WHAT THE TASK REQUIRES: Which lines in the data contain the word "Resort"? Please copy each of them.

GIVEN RECORDS:
>>>
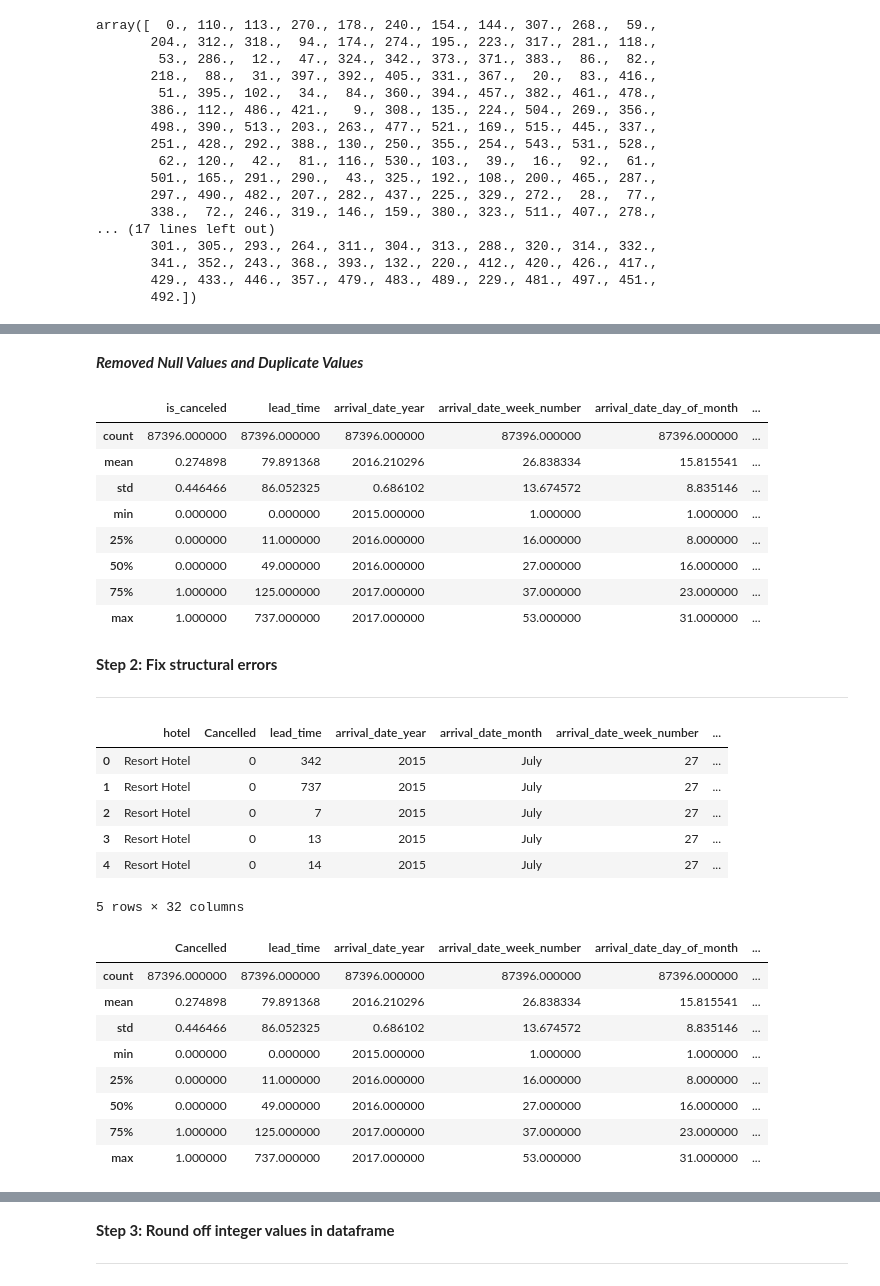
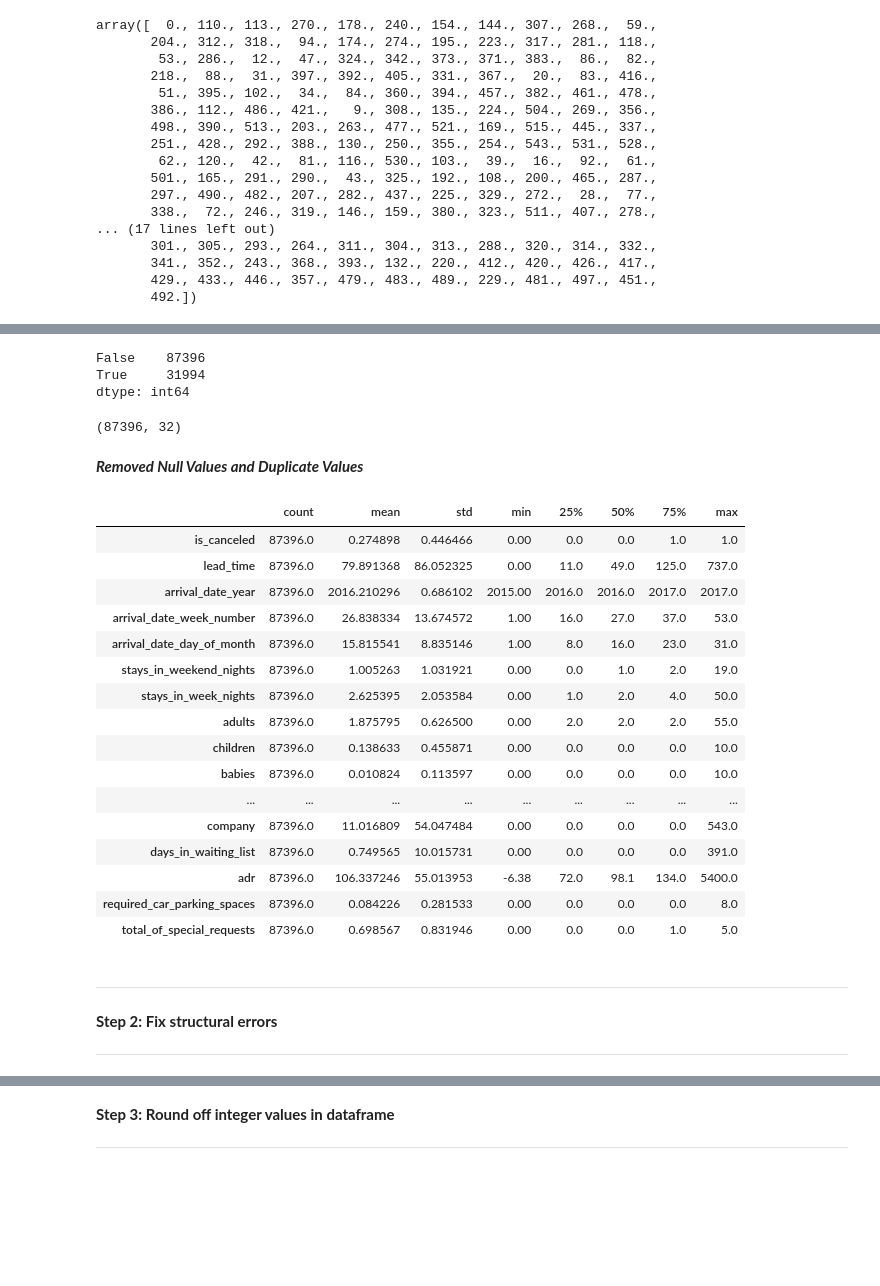
Before and after one commit to Jasjot-Kaur/Hotel-Booking-Analysis, a Jupyter notebook: Hotel_Bookings_Exploratory_Data_Analysis.ipynb, the cells around one changed output, grey strips where cells are left out. Cells and saved outputs as stored; diff of their text form; code cells hidden in the pictures; blank space fills up the shorter version.

```diff
--- a/Hotel_Bookings_Exploratory_Data_Analysis.ipynb
+++ b/Hotel_Bookings_Exploratory_Data_Analysis.ipynb
@@ -276,0 +279,7 @@ df_h1.shape
+# %%
+df_h.duplicated().value_counts()           # duplicated() method indicates duplicate values with True
+                                           # value_counts() returns object containing counts of unique values
+# %% [output]
+False    87396
+True     31994
+dtype: int64
@@ -277,17 +288,31 @@ df_h1.shape
+# %%
+df_h1.shape    # returns the size, i.e. rows and columns of the dataframe
+# %% [output]
+(87396, 32)
 # %% [markdown]
 ***Removed Null Values and Duplicate Values***
-# %%
-df_h1.describe()
-# %% [output]
-|  | is_canceled | lead_time | arrival_date_year | arrival_date_week_number | arrival_date_day_of_month | ... |
-| count | 87396.000000 | 87396.000000 | 87396.000000 | 87396.000000 | 87396.000000 | ... |
-| mean | 0.274898 | 79.891368 | 2016.210296 | 26.838334 | 15.815541 | ... |
-| std | 0.446466 | 86.052325 | 0.686102 | 13.674572 | 8.835146 | ... |
-| min | 0.000000 | 0.000000 | 2015.000000 | 1.000000 | 1.000000 | ... |
-| 25% | 0.000000 | 11.000000 | 2016.000000 | 16.000000 | 8.000000 | ... |
-| 50% | 0.000000 | 49.000000 | 2016.000000 | 27.000000 | 16.000000 | ... |
-| 75% | 1.000000 | 125.000000 | 2017.000000 | 37.000000 | 23.000000 | ... |
-| max | 1.000000 | 737.000000 | 2017.000000 | 53.000000 | 31.000000 | ... |
+# %%
+df_h1.describe().T  # again check the desciption of the modified data and observe the changes reflected
+# %% [output]
+|  | count | mean | std | min | 25% | 50% | 75% | max |
+| is_canceled | 87396.0 | 0.274898 | 0.446466 | 0.00 | 0.0 | 0.0 | 1.0 | 1.0 |
+| lead_time | 87396.0 | 79.891368 | 86.052325 | 0.00 | 11.0 | 49.0 | 125.0 | 737.0 |
+| arrival_date_year | 87396.0 | 2016.210296 | 0.686102 | 2015.00 | 2016.0 | 2016.0 | 2017.0 | 2017.0 |
+| arrival_date_week_number | 87396.0 | 26.838334 | 13.674572 | 1.00 | 16.0 | 27.0 | 37.0 | 53.0 |
+| arrival_date_day_of_month | 87396.0 | 15.815541 | 8.835146 | 1.00 | 8.0 | 16.0 | 23.0 | 31.0 |
+| stays_in_weekend_nights | 87396.0 | 1.005263 | 1.031921 | 0.00 | 0.0 | 1.0 | 2.0 | 19.0 |
+| stays_in_week_nights | 87396.0 | 2.625395 | 2.053584 | 0.00 | 1.0 | 2.0 | 4.0 | 50.0 |
+| adults | 87396.0 | 1.875795 | 0.626500 | 0.00 | 2.0 | 2.0 | 2.0 | 55.0 |
+| children | 87396.0 | 0.138633 | 0.455871 | 0.00 | 0.0 | 0.0 | 0.0 | 10.0 |
+| babies | 87396.0 | 0.010824 | 0.113597 | 0.00 | 0.0 | 0.0 | 0.0 | 10.0 |
+| ... | ... | ... | ... | ... | ... | ... | ... | ... |
+| company | 87396.0 | 11.016809 | 54.047484 | 0.00 | 0.0 | 0.0 | 0.0 | 543.0 |
+| days_in_waiting_list | 87396.0 | 0.749565 | 10.015731 | 0.00 | 0.0 | 0.0 | 0.0 | 391.0 |
+| adr | 87396.0 | 106.337246 | 55.013953 | -6.38 | 72.0 | 98.1 | 134.0 | 5400.0 |
+| required_car_parking_spaces | 87396.0 | 0.084226 | 0.281533 | 0.00 | 0.0 | 0.0 | 0.0 | 8.0 |
+| total_of_special_requests | 87396.0 | 0.698567 | 0.831946 | 0.00 | 0.0 | 0.0 | 1.0 | 5.0 |
+# %% [markdown]
+___
 # %% [markdown]
 **Step 2: Fix structural errors**
 
@@ -297,23 +322 @@ df_h1.describe()
 df_h1 = df_h1.rename(columns={'is_canceled': 'Cancelled', 'is_repeated_guest': 'repeated_guest'})
-# %%
-df_h1.head()
-# %% [output]
-|  | hotel | Cancelled | lead_time | arrival_date_year | arrival_date_month | arrival_date_week_number | ... |
-| 0 | Resort Hotel | 0 | 342 | 2015 | July | 27 | ... |
-| 1 | Resort Hotel | 0 | 737 | 2015 | July | 27 | ... |
-| 2 | Resort Hotel | 0 | 7 | 2015 | July | 27 | ... |
-| 3 | Resort Hotel | 0 | 13 | 2015 | July | 27 | ... |
-| 4 | Resort Hotel | 0 | 14 | 2015 | July | 27 | ... |
-5 rows × 32 columns
-# %%
-df_h1.describe()
-# %% [output]
-|  | Cancelled | lead_time | arrival_date_year | arrival_date_week_number | arrival_date_day_of_month | ... |
-| count | 87396.000000 | 87396.000000 | 87396.000000 | 87396.000000 | 87396.000000 | ... |
-| mean | 0.274898 | 79.891368 | 2016.210296 | 26.838334 | 15.815541 | ... |
-| std | 0.446466 | 86.052325 | 0.686102 | 13.674572 | 8.835146 | ... |
-| min | 0.000000 | 0.000000 | 2015.000000 | 1.000000 | 1.000000 | ... |
-| 25% | 0.000000 | 11.000000 | 2016.000000 | 16.000000 | 8.000000 | ... |
-| 50% | 0.000000 | 49.000000 | 2016.000000 | 27.000000 | 16.000000 | ... |
-| 75% | 1.000000 | 125.000000 | 2017.000000 | 37.000000 | 23.000000 | ... |
-| max | 1.000000 | 737.000000 | 2017.000000 | 53.000000 | 31.000000 | ... |
```
Also changed, not shown: parts of 45 cells of this notebook.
<<<
WRITTEN RESPONSE:
-| 0 | Resort Hotel | 0 | 342 | 2015 | July | 27 | ... |
-| 1 | Resort Hotel | 0 | 737 | 2015 | July | 27 | ... |
-| 2 | Resort Hotel | 0 | 7 | 2015 | July | 27 | ... |
-| 3 | Resort Hotel | 0 | 13 | 2015 | July | 27 | ... |
-| 4 | Resort Hotel | 0 | 14 | 2015 | July | 27 | ... |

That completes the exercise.